After a disappointing African Cup of Nations, where they could only finish in third place despite hosting the tournament, Cameroon jet off to Qatar hoping this can be the start of a new era.
The Indomitable Lions are now under the guidance of Rigobert Song, who took charge in February and has instilled a renewed sense of optimism after winning three of his five competitive games in charge.
He will now attempt to do something Cameroon have failed to do in over 30 years; reach the World Cup knock-out stages, with the last three decades seeing them fail to take advantage of having world-renowned stars such as Samuel Eto’o, Lauren and Geremi.
Head over to our World Cup 2022 predictions page for the rest of our tips, team guides and analysis ahead of this winter’s World Cup.
Cameroon: The story so far
After missing the tournament in Russia four years ago, Cameroon looked destined for more World Cup misery during qualifying.
They had a promising group stage initially, finishing in top spot, comfortably above Cape Verde, Liberia and the Central African Republic thanks to four wins and a draw from five games.
That took them through to the second qualifying round, where things got even better, winning five times in six outings and knocking out the Ivory Coast in the process to set up a two-legged play-off against Algeria.

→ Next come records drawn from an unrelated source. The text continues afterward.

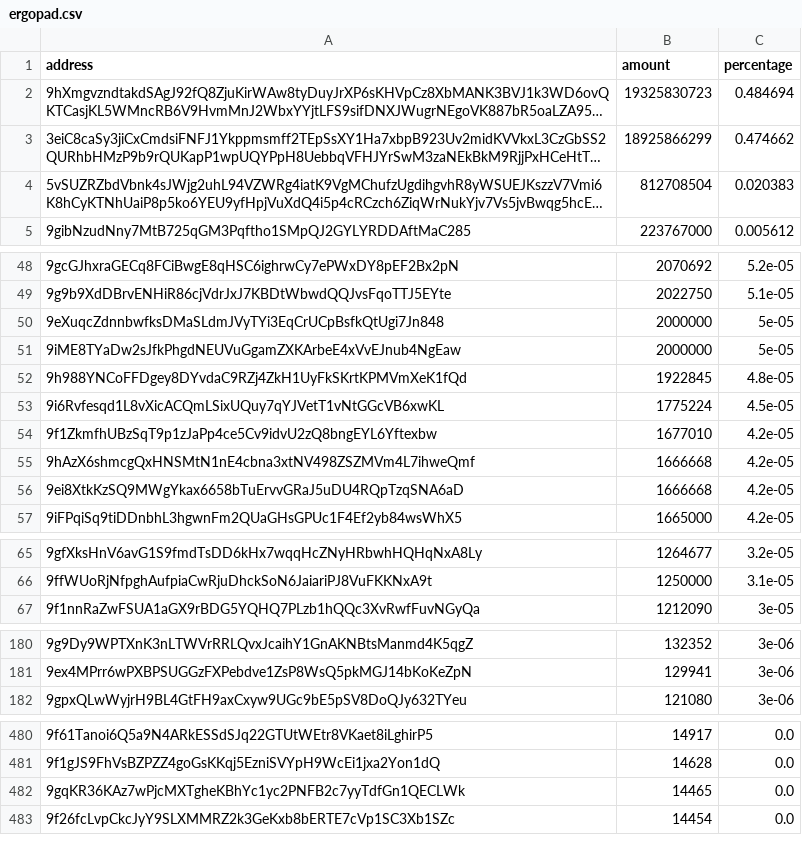
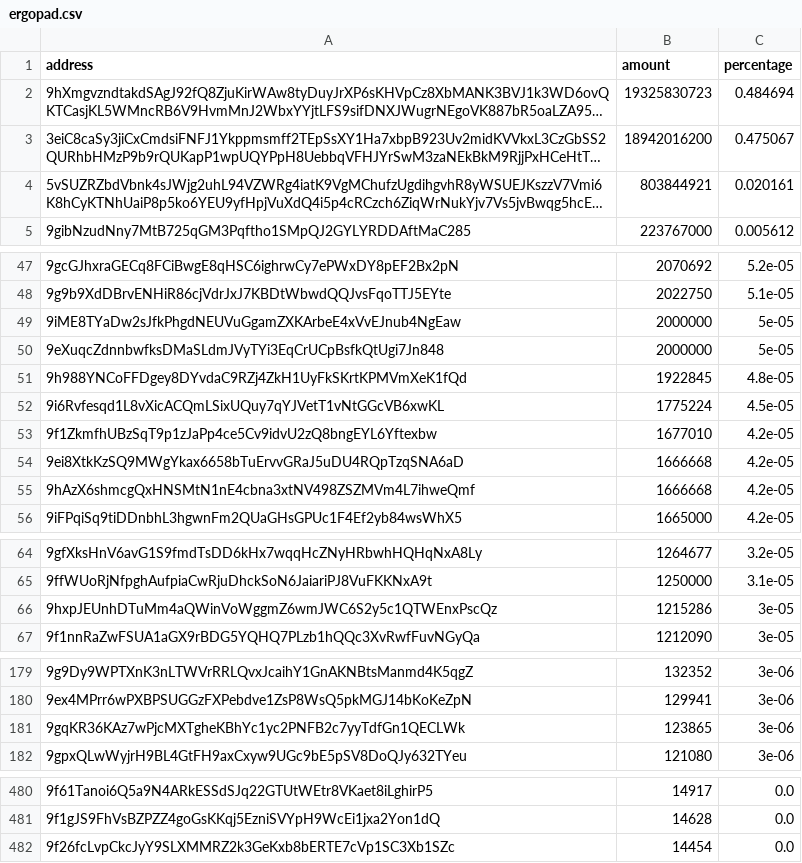
Before and after one commit to babygrenade/ergo-tokenautics, a CSV file: data/ergopad.csv, drawn as a sheet; only a part is shown, gaps mark what is left out; long unchanged cells end in …; removed rows and columns are numbered as before the commit, all else as after; the diff covers the shown part only; the diff names each change by its address in the sheet, - before the commit and + after, or states it on an @@ line.

```diff
--- a/data/ergopad.csv
+++ b/data/ergopad.csv
-B3 (amount): 18925866299
+B3 (amount): 18942016200
-C3 (percentage): 0.474662
+C3 (percentage): 0.475067
-B4 (amount): 812708504
+B4 (amount): 803844921
-C4 (percentage): 0.020383
+C4 (percentage): 0.020161
@@ row 51 moved to row 49: 9iME8TYaDw2sJfkPhgdNEUVuGgamZXKArbeE4xVv… @@
@@ row 56 moved to row 54: 9ei8XtkKzSQ9MWgYkax6658bTuErvvGRaJ5uDU4R… @@
+row 66: 9hxpJEUnhDTuMm4aQWinVoWggmZ6wmJWC6S2y5c1QTWEnxPscQz | 1215286 | 3e-05
+row 181: 9gqKR36KAz7wPjcMXTgheKBhYc1yc2PNFB2c7yyTdfGn1QECLWk | 123865 | 3e-06
-row 482: 9gqKR36KAz7wPjcMXTgheKBhYc1yc2PNFB2c7yyTdfGn1QECLWk | 14465 | 0.0
```
Also changed, not shown: 2 removed rows, 18 moved rows and 2 edited cells elsewhere in this file, data/EGIO.csv, data/EXLE.csv, 5 other files.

Things didn’t start well, with Rigobert Song’s first game in charge ending in a 1-0 defeat at home.
However, with the odds stacked against them, Karl Toko Ekambi popped up to score in the final minute of extra-time in the second leg to earn a 2-1 victory and ensure Cameroon progressed on away goals.
Cameroon Group Stage draw & betting odds
It’s fair to say Cameroon have drawn the short straw, as their group contains one of the tournament favourites, Brazil, as well as European pair Switzerland and Serbia.
Indeed, the Indomitable Lions are the lowest-ranked side in Group G, and they carry the weight of history on their shoulders, as they have not won a game at a World Cup since Japan and Korea in 2002!
As with every country, the opening game is crucial, and they kick off their tournament against the Swiss on November 24th, facing Serbia four days later.
It might well help them that they don’t come up against Brazil until last of all as it gives Song’s side the chance to grow into the tournament, but even so, elimination before the round of 16 at 2/11 seems highly likely.
They are even as short as 4/7 to finish bottom of the group, while a price of 7/2 reflects how tough they will find it to qualify.
Cameroon World Cup history
Best finish: Quarter-finals (1990)
Cameroon have flattered to deceive far too often at the World Cup, with seven previous appearances seeing them qualify from the group stages merely once.
That was back in 1990 when Roger Mila wooed the watching crowd with his infamous dance as they finished top of a group containing Romania and Argentina, whom they defeated 1-0, before beating Colombia in the round-of-16.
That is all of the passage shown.